Iran rejects Trump warning after Baghdad embassy protests

Pro-Iranian demonstrators withdraw after violence at US embassy in Iraq

Pro-Iranian militiamen and their supporters set a fire during a sit-in in front of the US embassy in Baghdad, Iraq, on New Year’s Day. Photograph: AP

Pro-Iranian militiamen and their supporters set a fire during a sit-in in front of the US embassy in Baghdad, Iraq, on New Year’s Day. Photograph: AP


US-Iran tensions escalated on New Year’s Day as Iran’s supreme leader Ayatollah Ali Khamenei dismissed US president Donald Trump’s tweet that Iran would pay a “big price” for violent demonstrations outside the US embassy in Baghdad.

Mr Khamenei responded: “You can’t do anything. If the Islamic Republic decides to challenge and fight, it will do so unequivocally.”

In an attempt to contain the situation, Iraq’s paramilitary Popular Mobilisation Forces urged supporters protesting against US air strikes on pro-Iranian fighters to withdraw from their camp at the edge of the embassy compound. The coalition of mainly Shia militias issued the call when demonstrators threw stones at the heavily fortified compound and Iraqi security forces fired tear gas to disperse the crowd. All but 200 demonstrators left. Late on Wednesday night the remaining protesters withdrew.

On Tuesday hundreds threw petrol bombs and rocks into the compound and breached the outer wall to protest against Sunday’s US air raids on Iraqi military bases which killed 25 members of Kataeb Hizbullah, a prominent Shia militia with representation in a powerful parliamentary faction.

The US strikes were in retaliation for the death of a US contractor during rocket attacks on Iraqi bases hosting US forces. Iraq’s caretaker prime minister Adel Abdel Mahdi, who resigned in November, has condemned US strikes as a violation of the country’s sovereignty but can do little or nothing to halt rocket attacks on US personnel or curb the US use of air power. The US deployment of 5,200 troops in Iraq and Iran’s call for full US withdrawal from Iraq has put the government between a rock and a hard place.

Poor services and unemployment

In Baghdad’s Tahrir Square, protesters slammed the violent assault on the embassy. While they do not adopt pro-US positions and eschew US backing, the protesters demand an end to Iranian influence in Iraq, ouster of the Shia funda- mentalist-dominated government, and overthrow of the sectarian system of governance. Ironically, Iran’s regional antagonist, the US imposed on Iraq the sectarian polity which has given Iran a leading role in Iraq since the 2003 US occupation. Protesters complain that this regime produces mismanagement, corruption and a lack of services and jobs.

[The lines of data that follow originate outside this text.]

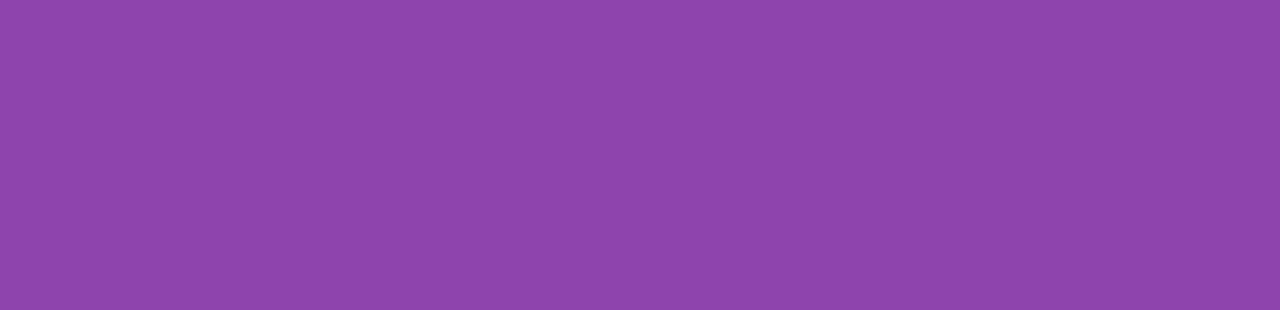
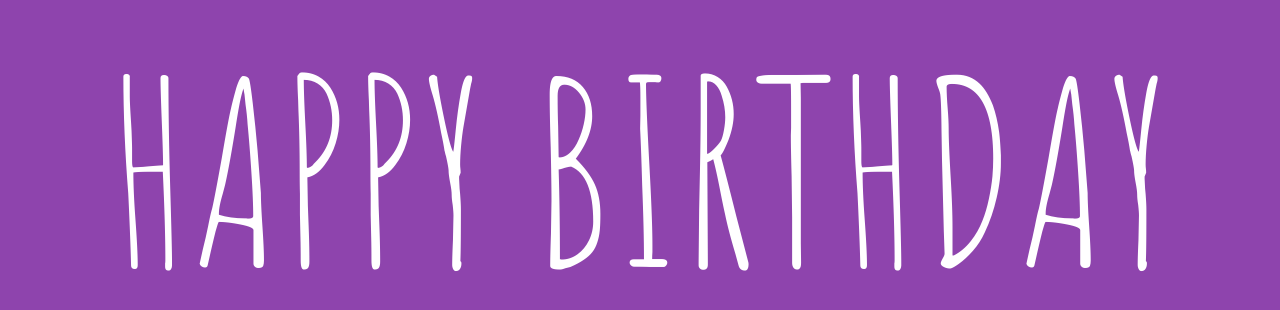
Before and after one commit to mikeekert/birthday, an Angular app: page / in a window 1280 px wide. Shown: the top 310 px of the page. Built offline with nearby package versions, Linux system fonts and the light colour scheme.

Commit message:
keyframes

```diff
--- a/src/app/app.component.scss
+++ b/src/app/app.component.scss
@@ -4,15 +4,18 @@
     color: rgb(255, 255, 255);
     font-family: 'Amatic SC', cursive;
     text-align: center;
-    transform: translate(0, -500px);
-    transition: all .3ms;
-    animation: title 200ms ease-in;
+    transition: all 1000ms;
+    animation: title 1000ms ease-in;
     @keyframes title {
         0% {
+            opacity: 0;
+            transform: scale(0);
             transform: translate(0,-500px);
         }
         100% {
-            transform: translate(0,0)
+            transform: translate(0,0);
+            transform: scale(1);
+            opacity: 1;
         }
     }
 }
```
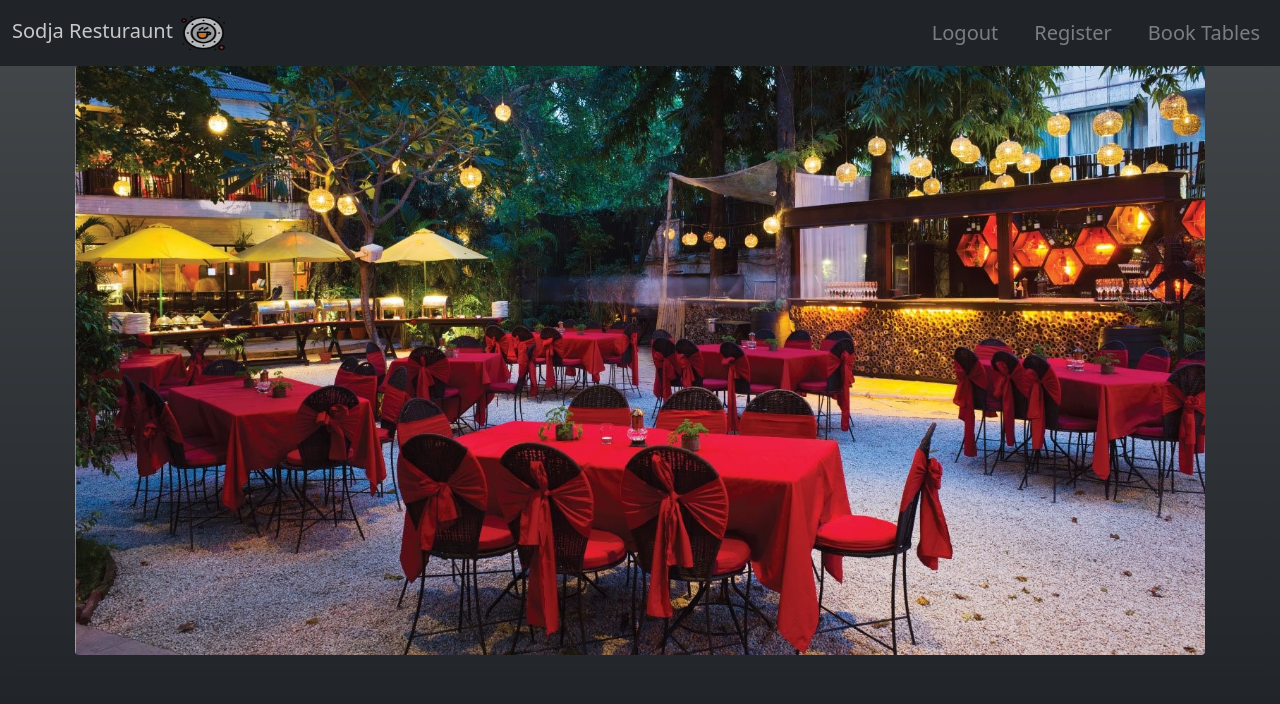
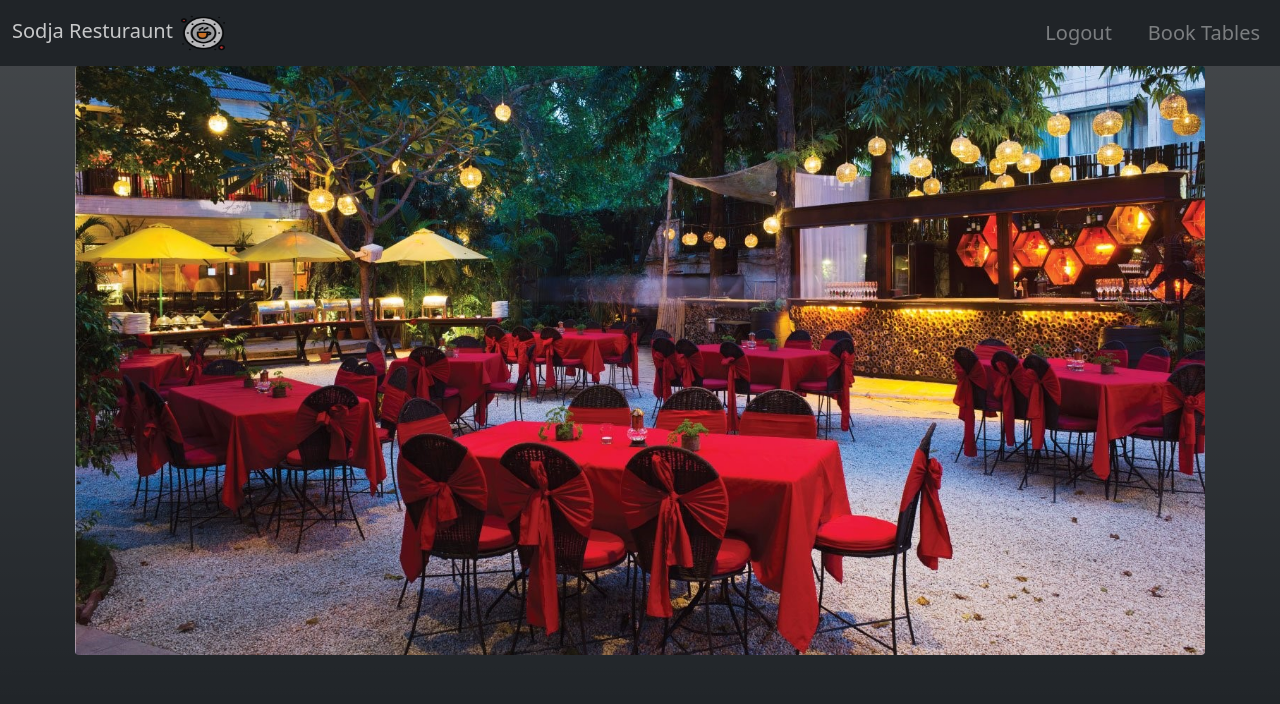
Before and after one commit to Arminas19/project4, a Django app: page /logged-in.html in a window 1280 px wide. Shown: the top 704 px of the page. Run offline with Django 3.2, Linux system fonts and the light colour scheme; some libraries are stand-ins or nearby versions.

Commit message:
set up links for my allauth

```diff
--- a/templates/base.html
+++ b/templates/base.html
@@ -28,10 +28,10 @@
             <div class="collapse navbar-collapse" id="navbarScroll">
                 <ul class="navbar-nav ms-auto my-2 my-lg-0" style="--bs-scroll-height: 100px;">
                     <li class="nav-item nav-item-header">
-                        <a class="nav-link nav-link-header" aria-current="page" href="./login.html">Login</a>
+                        <a class="nav-link nav-link-header" aria-current="page" href="{% url 'account_login' %}">Login</a>
                     </li>
                     <li class="nav-item nav-item-header">
-                        <a class="nav-link nav-item-header" href="./Sign-up.html">Register</a>
+                        <a class="nav-link nav-item-header" href="{% url 'account_signup' %}">Register</a>
                     </li>
                     <li class="nav-item nav-item-header">
                         <a class="nav-link nav-item-header disabled" href="#">Book Tables</a>
--- a/templates/logged-in.html
+++ b/templates/logged-in.html
@@ -28,10 +28,7 @@
             <div class="collapse navbar-collapse" id="navbarScroll">
                 <ul class="navbar-nav ms-auto my-2 my-lg-0" style="--bs-scroll-height: 100px;">
                     <li class="nav-item nav-item-header">
-                        <a class="nav-link nav-link-header" aria-current="page" href="./login.html">Logout</a>
-                    </li>
-                    <li class="nav-item nav-item-header">
-                        <a class="nav-link nav-item-header" href="./Sign-up.html">Register</a>
+                        <a class="nav-link nav-link-header" aria-current="page" href="{% url 'account/logout' %}">Logout</a>
                     </li>
                     <li class="nav-item nav-item-header">
                         <a class="nav-link nav-item-header" href="./book-table.html">Book Tables</a>
```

The protesters have also suffered at the hands of Iran’s allies. Since their uprising began on October 1st, the mainly Shia demonstrators who have taken to the streets and squares in Baghdad and the Shia-majority south have been arrested, beaten and shot by Iraqi security forces and pro-Iran Shia militiamen who seek to preserve the regime and protect Iran’s role in Iraqi affairs. At least 521 have been killed and 17,000-20,000 wounded.